- BRIEF -
Examine the entries below, count the lines holding the string "verified", and respond with the number only.

+ + +

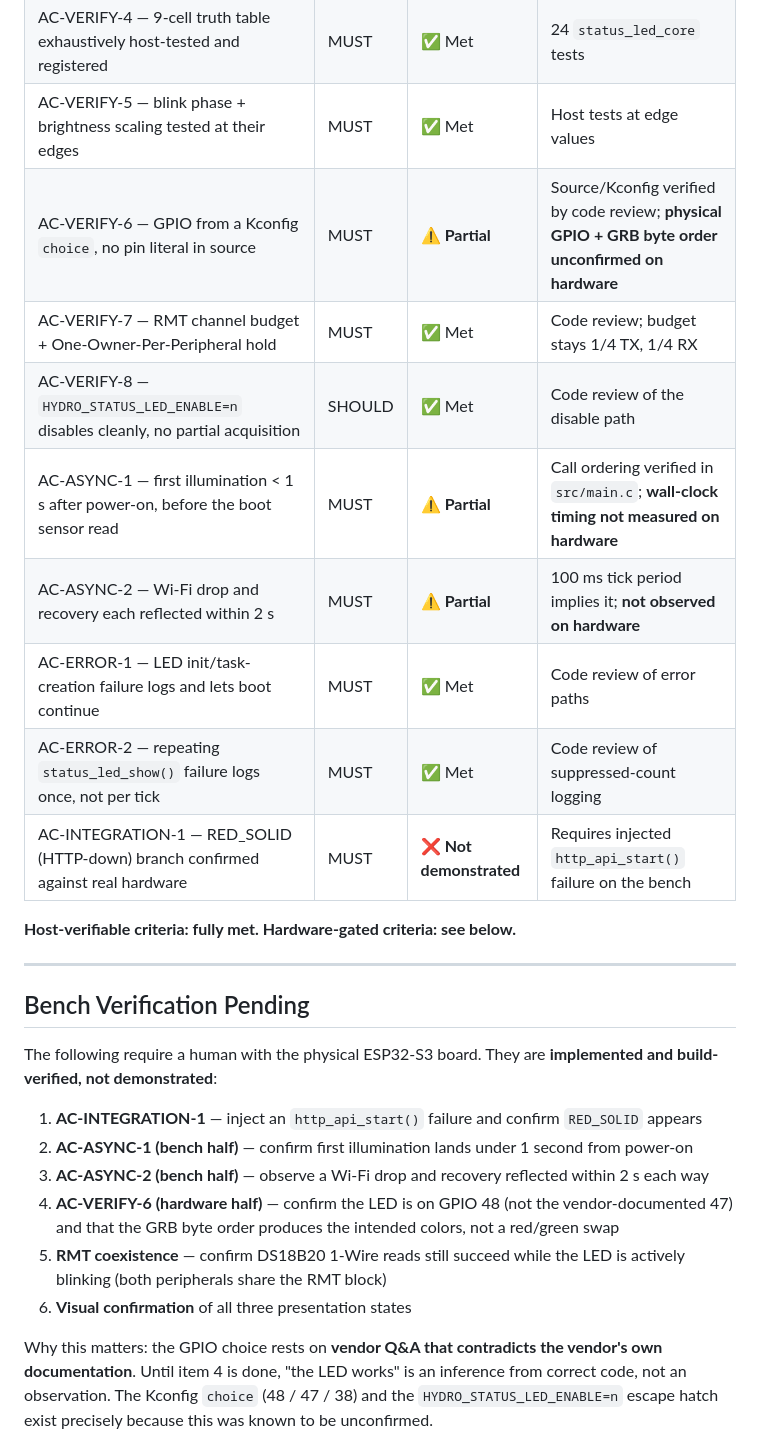
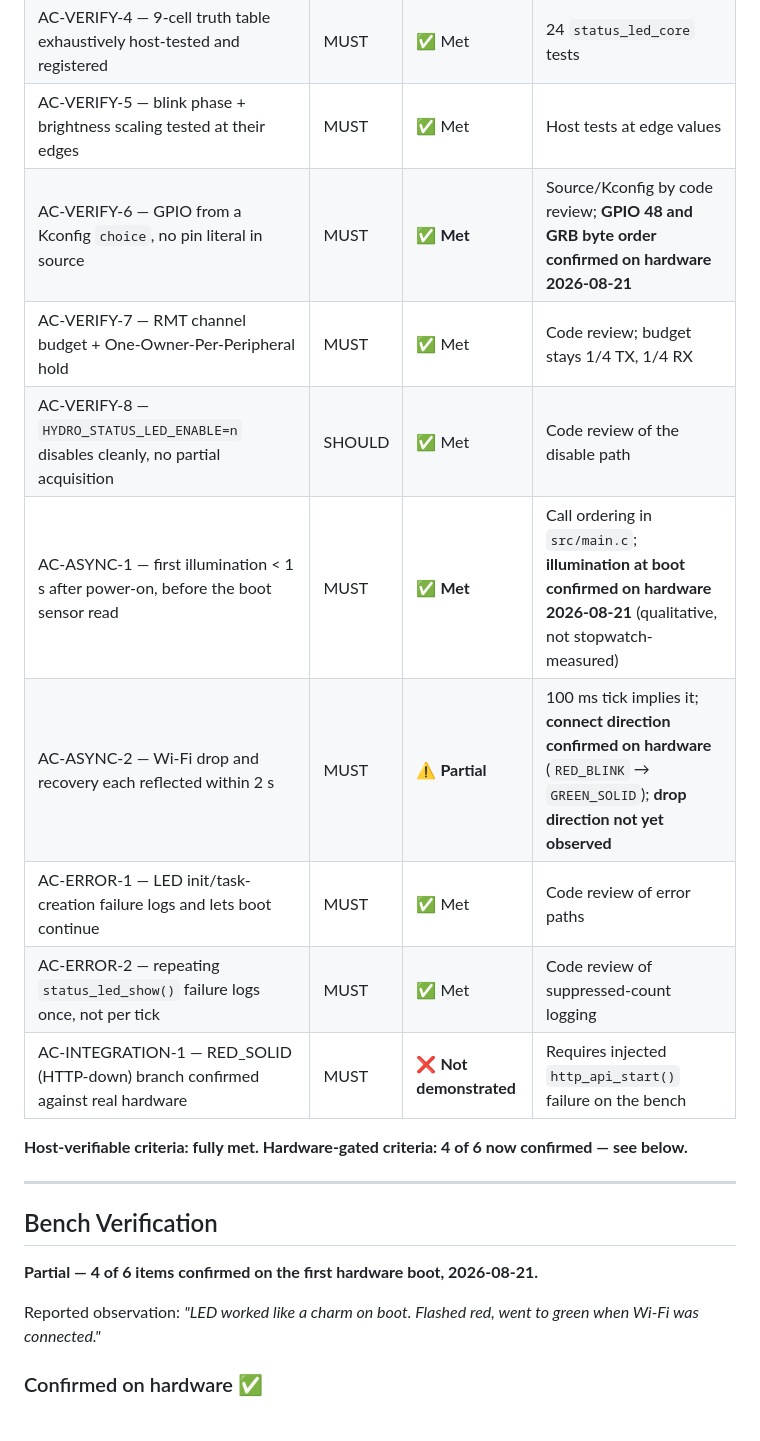
Before and after one commit to MrMophandle/Hydroponic_Monitor, a Markdown page: memory-bank/archive/onboard-status-led-archive.md, the part around one of its changes. Drawn GitHub-style.

```diff
--- a/memory-bank/archive/onboard-status-led-archive.md
+++ b/memory-bank/archive/onboard-status-led-archive.md
@@ -63,33 +64,25 @@ header had explicitly deferred the hardware consumer until the LED pin was confi
 | AC-VERIFY-3 — red solid iff HTTP fact is DOWN | MUST | ✅ Met | Host test, exhaustive truth table |
 | AC-VERIFY-4 — 9-cell truth table exhaustively host-tested and registered | MUST | ✅ Met | 24 `status_led_core` tests |
 | AC-VERIFY-5 — blink phase + brightness scaling tested at their edges | MUST | ✅ Met | Host tests at edge values |
-| AC-VERIFY-6 — GPIO from a Kconfig `choice`, no pin literal in source | MUST | ⚠️ **Partial** | Source/Kconfig verified by code review; **physical GPIO + GRB byte order unconfirmed on hardware** |
+| AC-VERIFY-6 — GPIO from a Kconfig `choice`, no pin literal in source | MUST | ✅ **Met** | Source/Kconfig by code review; **GPIO 48 and GRB byte order confirmed on hardware 2026-08-21** |
 | AC-VERIFY-7 — RMT channel budget + One-Owner-Per-Peripheral hold | MUST | ✅ Met | Code review; budget stays 1/4 TX, 1/4 RX |
 | AC-VERIFY-8 — `HYDRO_STATUS_LED_ENABLE=n` disables cleanly, no partial acquisition | SHOULD | ✅ Met | Code review of the disable path |
-| AC-ASYNC-1 — first illumination < 1 s after power-on, before the boot sensor read | MUST | ⚠️ **Partial** | Call ordering verified in `src/main.c`; **wall-clock timing not measured on hardware** |
-| AC-ASYNC-2 — Wi-Fi drop and recovery each reflected within 2 s | MUST | ⚠️ **Partial** | 100 ms tick period implies it; **not observed on hardware** |
+| AC-ASYNC-1 — first illumination < 1 s after power-on, before the boot sensor read | MUST | ✅ **Met** | Call ordering in `src/main.c`; **illumination at boot confirmed on hardware 2026-08-21** (qualitative, not stopwatch-measured) |
+| AC-ASYNC-2 — Wi-Fi drop and recovery each reflected within 2 s | MUST | ⚠️ **Partial** | 100 ms tick implies it; **connect direction confirmed on hardware** (`RED_BLINK` → `GREEN_SOLID`); **drop direction not yet observed** |
 | AC-ERROR-1 — LED init/task-creation failure logs and lets boot continue | MUST | ✅ Met | Code review of error paths |
 | AC-ERROR-2 — repeating `status_led_show()` failure logs once, not per tick | MUST | ✅ Met | Code review of suppressed-count logging |
 | AC-INTEGRATION-1 — RED_SOLID (HTTP-down) branch confirmed against real hardware | MUST | ❌ **Not demonstrated** | Requires injected `http_api_start()` failure on the bench |
 
-**Host-verifiable criteria: fully met. Hardware-gated criteria: see below.**
+**Host-verifiable criteria: fully met. Hardware-gated criteria: 4 of 6 now confirmed — see below.**
 
 ---
 
-## Bench Verification Pending
+## Bench Verification
 
-The following require a human with the physical ESP32-S3 board. They are **implemented and
-build-verified, not demonstrated**:
+**Partial — 4 of 6 items confirmed on the first hardware boot, 2026-08-21.**
 
-1. **AC-INTEGRATION-1** — inject an `http_api_start()` failure and confirm `RED_SOLID` appears
-2. **AC-ASYNC-1 (bench half)** — confirm first illumination lands under 1 second from power-on
-3. **AC-ASYNC-2 (bench half)** — observe a Wi-Fi drop and recovery reflected within 2 s each way
-4. **AC-VERIFY-6 (hardware half)** — confirm the LED is on GPIO 48 (not the vendor-documented 47) and that the GRB byte order produces the intended colors, not a red/green swap
-5. **RMT coexistence** — confirm DS18B20 1-Wire reads still succeed while the LED is actively blinking (both peripherals share the RMT block)
-6. **Visual confirmation** of all three presentation states
+Reported observation: *"LED worked like a charm on boot. Flashed red, went to green when
+Wi-Fi was connected."*
 
-Why this matters: the GPIO choice rests on **vendor Q&A that contradicts the vendor's own
-documentation**. Until item 4 is done, "the LED works" is an inference from correct code,
-not an observation. The Kconfig `choice` (48 / 47 / 38) and the `HYDRO_STATUS_LED_ENABLE=n`
-escape hatch exist precisely because this was known to be unconfirmed.
+### Confirmed on hardware ✅
 
```
Also changed, not shown: other parts of memory-bank/archive/onboard-status-led-archive.md (+38 -11 lines), memory-bank/roadmap/onboard-status-led.md (+25 -19 lines), memory-bank/tasks/onboard-status-led.md (+18 -2 lines).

+ + +

- OUTPUT OF THE TASK -
3